4. Remove the dough from the refrigerator and let it sit a bit to soften if it seems too cold to roll out. Meanwhile lightly flour a board or work surface, and with a lightly floured rolling pin, working from the center out, roll the dough out into a 12 inch circle, lifting and rotating the dough several times to make sure it's not sticking. Then loosely roll dough around rolling pin to transfer it and very carefully position it over the pan and unroll it, gently pressing dough down into a 9 or 10 inch extra-deep pie plate. Trim overhang and crimp edges using your thumb and finger to make the indentations or any way you like. Chill the crust for 20 minutes.
5. Preheat the oven to 425ºF. Once chilled, remove the pie crust from the refrigerator and prick it all over with a fork. Line it with a sheet of heavy-duty aluminum foil or two layers of regular aluminum foil that has been sprayed lightly with cooking spray to prevent it from sticking to the crust. Fill the lined crust with pie weights or dried beans an bake for about 12 minutes. Remove the pie from the oven, remove the foil and pie weights and lower the oven to 350F and return pie crust to oven to bake for another 10-15 minutes until the crust is light brown. Let cool for about 20 minutes. Lower the oven to 325ºF.
To make the Filling:
6. In a medium bowl, whisk together the melted butter, eggs, buttermilk and vanilla. Add the sugar, flour and salt and mix well. Pour into the pie crust. Bake for about 40-45 minutes until the custard is set but the center is still slightly jiggly.
7. Allow to cool to room temperature and serve as is or topped with fresh berries. Pie keeps chilled and covered for 2-3 days.
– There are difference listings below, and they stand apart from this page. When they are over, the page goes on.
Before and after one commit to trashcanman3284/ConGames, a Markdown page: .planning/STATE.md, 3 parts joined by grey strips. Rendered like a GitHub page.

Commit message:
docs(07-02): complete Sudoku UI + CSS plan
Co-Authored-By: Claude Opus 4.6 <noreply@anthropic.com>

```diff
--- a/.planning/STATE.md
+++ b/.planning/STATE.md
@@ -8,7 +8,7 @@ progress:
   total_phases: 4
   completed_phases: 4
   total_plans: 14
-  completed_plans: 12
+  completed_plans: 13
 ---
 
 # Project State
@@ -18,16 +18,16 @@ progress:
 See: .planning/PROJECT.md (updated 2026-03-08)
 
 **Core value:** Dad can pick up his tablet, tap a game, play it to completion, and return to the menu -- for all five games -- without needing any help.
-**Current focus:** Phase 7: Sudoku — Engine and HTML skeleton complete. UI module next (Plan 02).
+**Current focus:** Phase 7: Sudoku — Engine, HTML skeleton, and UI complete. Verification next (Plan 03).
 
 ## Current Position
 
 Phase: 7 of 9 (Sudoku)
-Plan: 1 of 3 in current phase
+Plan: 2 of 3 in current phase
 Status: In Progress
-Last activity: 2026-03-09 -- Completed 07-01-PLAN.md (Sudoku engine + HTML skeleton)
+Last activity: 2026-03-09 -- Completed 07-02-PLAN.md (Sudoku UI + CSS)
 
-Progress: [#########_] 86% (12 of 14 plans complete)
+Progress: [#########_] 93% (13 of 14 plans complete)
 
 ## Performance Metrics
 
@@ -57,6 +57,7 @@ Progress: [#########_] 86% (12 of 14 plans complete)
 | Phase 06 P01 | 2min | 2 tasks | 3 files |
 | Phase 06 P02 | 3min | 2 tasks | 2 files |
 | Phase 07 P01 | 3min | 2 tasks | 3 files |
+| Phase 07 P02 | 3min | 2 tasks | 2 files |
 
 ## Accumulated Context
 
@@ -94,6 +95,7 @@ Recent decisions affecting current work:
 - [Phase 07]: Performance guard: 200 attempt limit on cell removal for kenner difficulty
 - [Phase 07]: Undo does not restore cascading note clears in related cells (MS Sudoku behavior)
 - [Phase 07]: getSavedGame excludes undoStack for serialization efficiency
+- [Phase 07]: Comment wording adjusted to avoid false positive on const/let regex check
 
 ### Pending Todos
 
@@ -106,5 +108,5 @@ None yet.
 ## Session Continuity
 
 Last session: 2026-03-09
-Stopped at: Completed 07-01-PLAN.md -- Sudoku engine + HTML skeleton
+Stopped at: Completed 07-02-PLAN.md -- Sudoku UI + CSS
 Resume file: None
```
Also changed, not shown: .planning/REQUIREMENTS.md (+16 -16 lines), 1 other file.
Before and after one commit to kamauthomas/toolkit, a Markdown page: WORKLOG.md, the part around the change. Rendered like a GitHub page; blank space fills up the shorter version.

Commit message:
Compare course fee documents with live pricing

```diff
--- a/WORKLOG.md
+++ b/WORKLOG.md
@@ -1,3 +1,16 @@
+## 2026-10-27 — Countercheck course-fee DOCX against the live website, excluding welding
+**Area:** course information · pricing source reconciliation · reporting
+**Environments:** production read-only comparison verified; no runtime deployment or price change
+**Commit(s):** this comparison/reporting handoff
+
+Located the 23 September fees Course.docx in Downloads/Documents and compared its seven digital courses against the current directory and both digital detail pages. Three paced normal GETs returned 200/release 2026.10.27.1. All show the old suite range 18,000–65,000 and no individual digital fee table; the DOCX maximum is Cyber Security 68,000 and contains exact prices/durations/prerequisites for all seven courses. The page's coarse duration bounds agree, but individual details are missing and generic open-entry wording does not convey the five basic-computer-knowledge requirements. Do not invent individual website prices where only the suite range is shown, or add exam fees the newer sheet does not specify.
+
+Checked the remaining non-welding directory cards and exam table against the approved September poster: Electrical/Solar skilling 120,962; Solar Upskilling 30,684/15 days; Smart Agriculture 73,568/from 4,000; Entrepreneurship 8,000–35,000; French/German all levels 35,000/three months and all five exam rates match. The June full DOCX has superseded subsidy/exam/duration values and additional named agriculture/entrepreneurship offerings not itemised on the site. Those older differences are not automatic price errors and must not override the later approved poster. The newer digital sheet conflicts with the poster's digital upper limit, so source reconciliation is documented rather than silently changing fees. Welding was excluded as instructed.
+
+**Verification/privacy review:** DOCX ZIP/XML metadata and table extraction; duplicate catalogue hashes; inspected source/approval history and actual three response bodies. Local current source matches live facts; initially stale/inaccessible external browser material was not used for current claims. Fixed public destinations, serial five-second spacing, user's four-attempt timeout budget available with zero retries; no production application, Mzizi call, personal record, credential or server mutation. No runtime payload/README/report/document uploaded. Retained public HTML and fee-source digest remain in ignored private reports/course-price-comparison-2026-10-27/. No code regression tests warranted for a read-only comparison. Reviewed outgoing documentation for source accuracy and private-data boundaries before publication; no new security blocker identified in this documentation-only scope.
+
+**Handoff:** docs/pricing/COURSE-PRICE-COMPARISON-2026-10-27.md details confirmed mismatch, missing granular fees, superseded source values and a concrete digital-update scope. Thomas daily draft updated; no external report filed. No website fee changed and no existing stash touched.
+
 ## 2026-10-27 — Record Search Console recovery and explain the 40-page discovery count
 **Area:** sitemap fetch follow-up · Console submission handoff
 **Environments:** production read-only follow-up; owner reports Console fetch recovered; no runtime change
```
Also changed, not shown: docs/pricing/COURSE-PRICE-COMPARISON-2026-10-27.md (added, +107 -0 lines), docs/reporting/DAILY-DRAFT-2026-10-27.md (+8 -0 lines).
Note: Pie crust is adapted from an old issue of Bon Appetit Magazine. Buttermilk filling is from Sugar Pie & Jelly Roll by Robbin Gourley. The original recipe only calls for 25 minutes for the filling to bake but I've made this pie twice and each time it needed about 40 minutes to set up properly.